- _Exercise material_
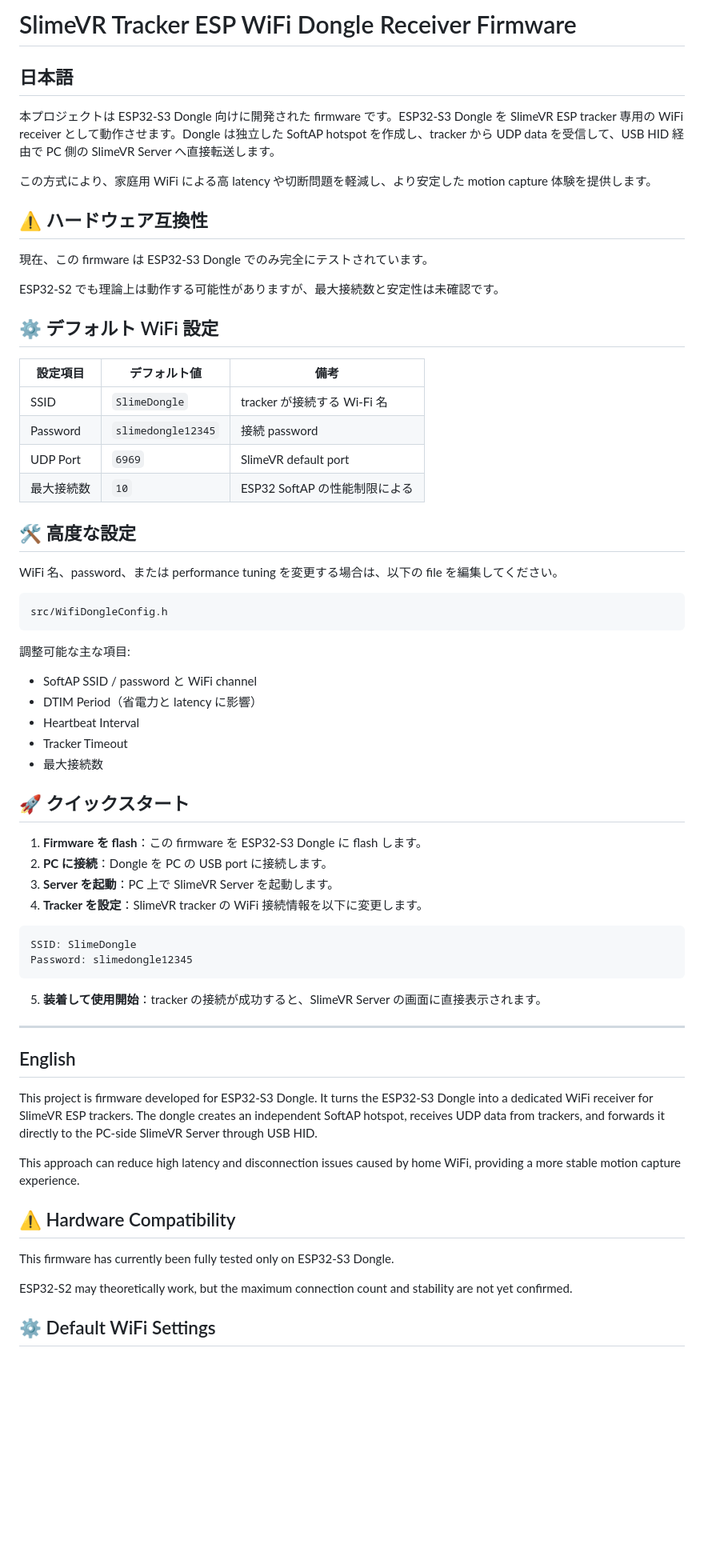
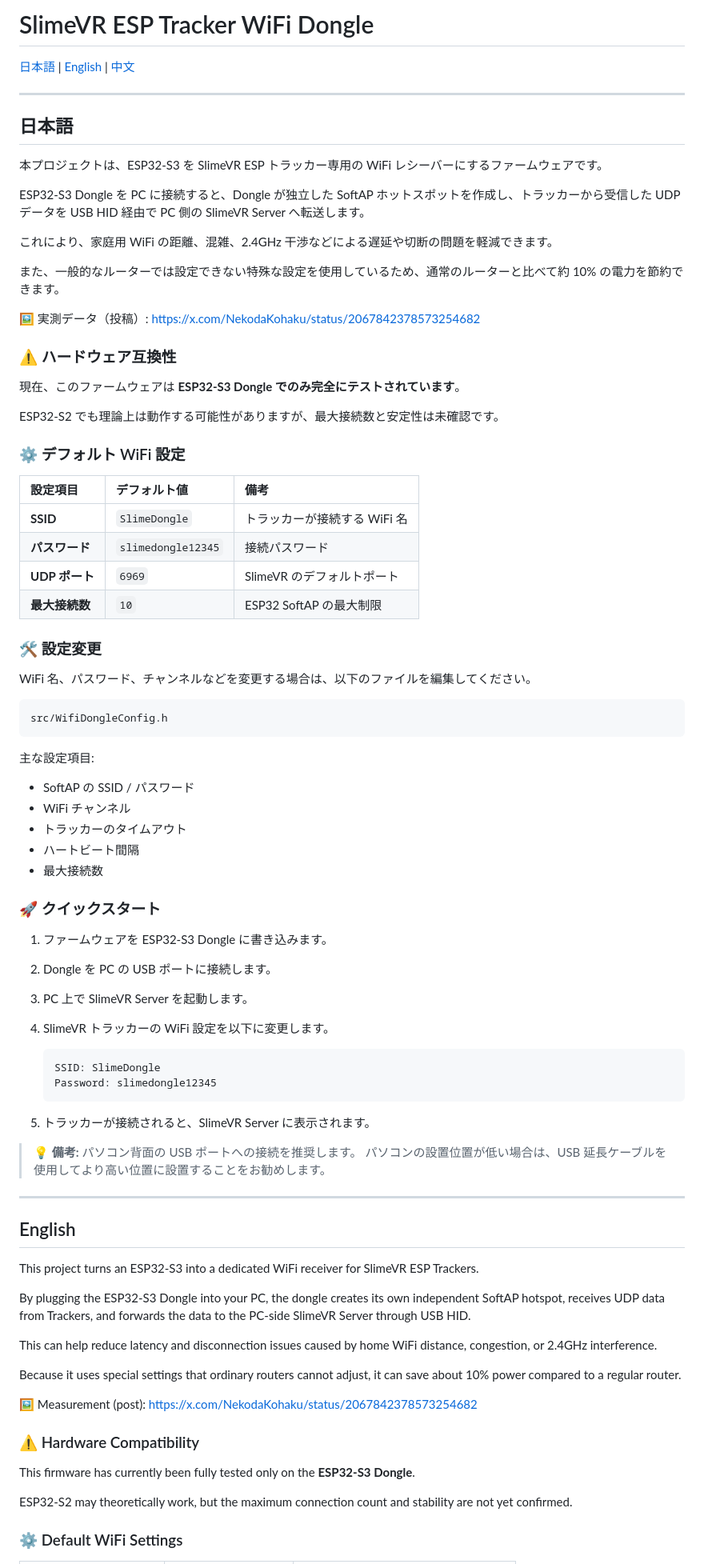
Before and after one commit to NekodaKohaku/SlimeVR-Tracker-ESP-WiFi-Dongle, a Markdown page: README.md, the part around one of its changes. Shown at 80% size. Rendered like a GitHub page; blank space fills up the shorter version.

````diff
--- a/README.md
+++ b/README.md
@@ -1,69 +1,89 @@
-# SlimeVR Tracker ESP WiFi Dongle Receiver Firmware
+# SlimeVR ESP Tracker WiFi Dongle
+
+[日本語](#日本語) | [English](#english) | [中文](#中文)
+
+---
 
 ## 日本語
 
-本プロジェクトは ESP32-S3 Dongle 向けに開発された firmware です。ESP32-S3 Dongle を SlimeVR ESP tracker 専用の WiFi receiver として動作させます。Dongle は独立した SoftAP hotspot を作成し、tracker から UDP data を受信して、USB HID 経由で PC 側の SlimeVR Server へ直接転送します。
+本プロジェクトは、ESP32-S3 を SlimeVR ESP トラッカー専用の WiFi レシーバーにするファームウェアです。
 
-この方式により、家庭用 WiFi による高 latency や切断問題を軽減し、より安定した motion capture 体験を提供します。
+ESP32-S3 Dongle を PC に接続すると、Dongle が独立した SoftAP ホットスポットを作成し、トラッカーから受信した UDP データを USB HID 経由で PC 側の SlimeVR Server へ転送します。
 
-## ⚠️ ハードウェア互換性
+これにより、家庭用 WiFi の距離、混雑、2.4GHz 干渉などによる遅延や切断の問題を軽減できます。
 
-現在、この firmware は ESP32-S3 Dongle でのみ完全にテストされています。
+また、一般的なルーターでは設定できない特殊な設定を使用しているため、通常のルーターと比べて約 10% の電力を節約できます。
+
+🖼️ 実測データ（投稿）: <https://x.com/NekodaKohaku/status/2067842378573254682>
+
+### ⚠️ ハードウェア互換性
+
+現在、このファームウェアは **ESP32-S3 Dongle でのみ完全にテストされています**。
 
 ESP32-S2 でも理論上は動作する可能性がありますが、最大接続数と安定性は未確認です。
 
-## ⚙️ デフォルト WiFi 設定
+### ⚙️ デフォルト WiFi 設定
 
-|設定項目|デフォルト値|備考|
-|---|---|---|
-|SSID|`SlimeDongle`|tracker が接続する Wi-Fi 名|
-|Password|`slimedongle12345`|接続 password|
-|UDP Port|`6969`|SlimeVR default port|
-|最大接続数|`10`|ESP32 SoftAP の性能制限による|
+| 設定項目 | デフォルト値 | 備考 |
+| :--- | :--- | :--- |
+| **SSID** | `SlimeDongle` | トラッカーが接続する WiFi 名 |
+| **パスワード** | `slimedongle12345` | 接続パスワード |
+| **UDP ポート** | `6969` | SlimeVR のデフォルトポート |
+| **最大接続数** | `10` | ESP32 SoftAP の最大制限 |
 
-## 🛠️ 高度な設定
+### 🛠️ 設定変更
 
-WiFi 名、password、または performance tuning を変更する場合は、以下の file を編集してください。
+WiFi 名、パスワード、チャンネルなどを変更する場合は、以下のファイルを編集してください。
 
 ```text
 src/WifiDongleConfig.h
 ```
 
-調整可能な主な項目:
+主な設定項目:
 
-- SoftAP SSID / password と WiFi channel
-- DTIM Period（省電力と latency に影響）
-- Heartbeat Interval
-- Tracker Timeout
+- SoftAP の SSID / パスワード
+- WiFi チャンネル
+- トラッカーのタイムアウト
+- ハートビート間隔
 - 最大接続数
 
-## 🚀 クイックスタート
+### 🚀 クイックスタート
 
-1. **Firmware を flash**：この firmware を ESP32-S3 Dongle に flash します。
-2. **PC に接続**：Dongle を PC の USB port に接続します。
-3. **Server を起動**：PC 上で SlimeVR Server を起動します。
-4. **Tracker を設定**：SlimeVR tracker の WiFi 接続情報を以下に変更します。
+1. ファームウェアを ESP32-S3 Dongle に書き込みます。
+2. Dongle を PC の USB ポートに接続します。
+3. PC 上で SlimeVR Server を起動します。
+4. SlimeVR トラッカーの WiFi 設定を以下に変更します。
 
-```text
-SSID: SlimeDongle
-Password: slimedongle12345
-```
+   ```text
+   SSID: SlimeDongle
+   Password: slimedongle12345
+   ```
 
-5. **装着して使用開始**：tracker の接続が成功すると、SlimeVR Server の画面に直接表示されます。
+5. トラッカーが接続されると、SlimeVR Server に表示されます。
+
+> 💡 **備考:**
+> パソコン背面の USB ポートへの接続を推奨します。
+> パソコンの設置位置が低い場合は、USB 延長ケーブルを使用してより高い位置に設置することをお勧めします。
 
 ---
 
 ## English
 
-This project is firmware developed for ESP32-S3 Dongle. It turns the ESP32-S3 Dongle into a dedicated WiFi receiver for SlimeVR ESP trackers. The dongle creates an independent SoftAP hotspot, receives UDP data from trackers, and forwards it directly to the PC-side SlimeVR Server through USB HID.
+This project turns an ESP32-S3 into a dedicated WiFi receiver for SlimeVR ESP Trackers.
 
-This approach can reduce high latency and disconnection issues caused by home WiFi, providing a more stable motion capture experience.
+By plugging the ESP32-S3 Dongle into your PC, the dongle creates its own independent SoftAP hotspot, receives UDP data from Trackers, and forwards the data to the PC-side SlimeVR Server through USB HID.
 
-## ⚠️ Hardware Compatibility
+This can help reduce latency and disconnection issues caused by home WiFi distance, congestion, or 2.4GHz interference.
 
-This firmware has currently been fully tested only on ESP32-S3 Dongle.
+Because it uses special settings that ordinary routers cannot adjust, it can save about 10% power compared to a regular router.
+
+🖼️ Measurement (post): <https://x.com/NekodaKohaku/status/2067842378573254682>
+
+### ⚠️ Hardware Compatibility
+
+This firmware has currently been fully tested only on the **ESP32-S3 Dongle**.
 
 ESP32-S2 may theoretically work, but the maximum connection count and stability are not yet confirmed.
 
-## ⚙️ Default WiFi Settings
+### ⚙️ Default WiFi Settings
 
````
Also changed, not shown: other parts of README.md (+68 -54 lines).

- _Exercise goal_
The expected output is every record above, copied exactly, without pictures.

- _Task solution_
Before and after one commit to NekodaKohaku/SlimeVR-Tracker-ESP-WiFi-Dongle, a Markdown page: README.md, the part around one of its changes. Shown at 80% size. Rendered like a GitHub page; blank space fills up the shorter version.

````diff
--- a/README.md
+++ b/README.md
@@ -1,69 +1,89 @@
-# SlimeVR Tracker ESP WiFi Dongle Receiver Firmware
+# SlimeVR ESP Tracker WiFi Dongle
+
+[日本語](#日本語) | [English](#english) | [中文](#中文)
+
+---
 
 ## 日本語
 
-本プロジェクトは ESP32-S3 Dongle 向けに開発された firmware です。ESP32-S3 Dongle を SlimeVR ESP tracker 専用の WiFi receiver として動作させます。Dongle は独立した SoftAP hotspot を作成し、tracker から UDP data を受信して、USB HID 経由で PC 側の SlimeVR Server へ直接転送します。
+本プロジェクトは、ESP32-S3 を SlimeVR ESP トラッカー専用の WiFi レシーバーにするファームウェアです。
 
-この方式により、家庭用 WiFi による高 latency や切断問題を軽減し、より安定した motion capture 体験を提供します。
+ESP32-S3 Dongle を PC に接続すると、Dongle が独立した SoftAP ホットスポットを作成し、トラッカーから受信した UDP データを USB HID 経由で PC 側の SlimeVR Server へ転送します。
 
-## ⚠️ ハードウェア互換性
+これにより、家庭用 WiFi の距離、混雑、2.4GHz 干渉などによる遅延や切断の問題を軽減できます。
 
-現在、この firmware は ESP32-S3 Dongle でのみ完全にテストされています。
+また、一般的なルーターでは設定できない特殊な設定を使用しているため、通常のルーターと比べて約 10% の電力を節約できます。
+
+🖼️ 実測データ（投稿）: <https://x.com/NekodaKohaku/status/2067842378573254682>
+
+### ⚠️ ハードウェア互換性
+
+現在、このファームウェアは **ESP32-S3 Dongle でのみ完全にテストされています**。
 
 ESP32-S2 でも理論上は動作する可能性がありますが、最大接続数と安定性は未確認です。
 
-## ⚙️ デフォルト WiFi 設定
+### ⚙️ デフォルト WiFi 設定
 
-|設定項目|デフォルト値|備考|
-|---|---|---|
-|SSID|`SlimeDongle`|tracker が接続する Wi-Fi 名|
-|Password|`slimedongle12345`|接続 password|
-|UDP Port|`6969`|SlimeVR default port|
-|最大接続数|`10`|ESP32 SoftAP の性能制限による|
+| 設定項目 | デフォルト値 | 備考 |
+| :--- | :--- | :--- |
+| **SSID** | `SlimeDongle` | トラッカーが接続する WiFi 名 |
+| **パスワード** | `slimedongle12345` | 接続パスワード |
+| **UDP ポート** | `6969` | SlimeVR のデフォルトポート |
+| **最大接続数** | `10` | ESP32 SoftAP の最大制限 |
 
-## 🛠️ 高度な設定
+### 🛠️ 設定変更
 
-WiFi 名、password、または performance tuning を変更する場合は、以下の file を編集してください。
+WiFi 名、パスワード、チャンネルなどを変更する場合は、以下のファイルを編集してください。
 
 ```text
 src/WifiDongleConfig.h
 ```
 
-調整可能な主な項目:
+主な設定項目:
 
-- SoftAP SSID / password と WiFi channel
-- DTIM Period（省電力と latency に影響）
-- Heartbeat Interval
-- Tracker Timeout
+- SoftAP の SSID / パスワード
+- WiFi チャンネル
+- トラッカーのタイムアウト
+- ハートビート間隔
 - 最大接続数
 
-## 🚀 クイックスタート
+### 🚀 クイックスタート
 
-1. **Firmware を flash**：この firmware を ESP32-S3 Dongle に flash します。
-2. **PC に接続**：Dongle を PC の USB port に接続します。
-3. **Server を起動**：PC 上で SlimeVR Server を起動します。
-4. **Tracker を設定**：SlimeVR tracker の WiFi 接続情報を以下に変更します。
+1. ファームウェアを ESP32-S3 Dongle に書き込みます。
+2. Dongle を PC の USB ポートに接続します。
+3. PC 上で SlimeVR Server を起動します。
+4. SlimeVR トラッカーの WiFi 設定を以下に変更します。
 
-```text
-SSID: SlimeDongle
-Password: slimedongle12345
-```
+   ```text
+   SSID: SlimeDongle
+   Password: slimedongle12345
+   ```
 
-5. **装着して使用開始**：tracker の接続が成功すると、SlimeVR Server の画面に直接表示されます。
+5. トラッカーが接続されると、SlimeVR Server に表示されます。
+
+> 💡 **備考:**
+> パソコン背面の USB ポートへの接続を推奨します。
+> パソコンの設置位置が低い場合は、USB 延長ケーブルを使用してより高い位置に設置することをお勧めします。
 
 ---
 
 ## English
 
-This project is firmware developed for ESP32-S3 Dongle. It turns the ESP32-S3 Dongle into a dedicated WiFi receiver for SlimeVR ESP trackers. The dongle creates an independent SoftAP hotspot, receives UDP data from trackers, and forwards it directly to the PC-side SlimeVR Server through USB HID.
+This project turns an ESP32-S3 into a dedicated WiFi receiver for SlimeVR ESP Trackers.
 
-This approach can reduce high latency and disconnection issues caused by home WiFi, providing a more stable motion capture experience.
+By plugging the ESP32-S3 Dongle into your PC, the dongle creates its own independent SoftAP hotspot, receives UDP data from Trackers, and forwards the data to the PC-side SlimeVR Server through USB HID.
 
-## ⚠️ Hardware Compatibility
+This can help reduce latency and disconnection issues caused by home WiFi distance, congestion, or 2.4GHz interference.
 
-This firmware has currently been fully tested only on ESP32-S3 Dongle.
+Because it uses special settings that ordinary routers cannot adjust, it can save about 10% power compared to a regular router.
+
+🖼️ Measurement (post): <https://x.com/NekodaKohaku/status/2067842378573254682>
+
+### ⚠️ Hardware Compatibility
+
+This firmware has currently been fully tested only on the **ESP32-S3 Dongle**.
 
 ESP32-S2 may theoretically work, but the maximum connection count and stability are not yet confirmed.
 
-## ⚙️ Default WiFi Settings
+### ⚙️ Default WiFi Settings
 
````
Also changed, not shown: other parts of README.md (+68 -54 lines).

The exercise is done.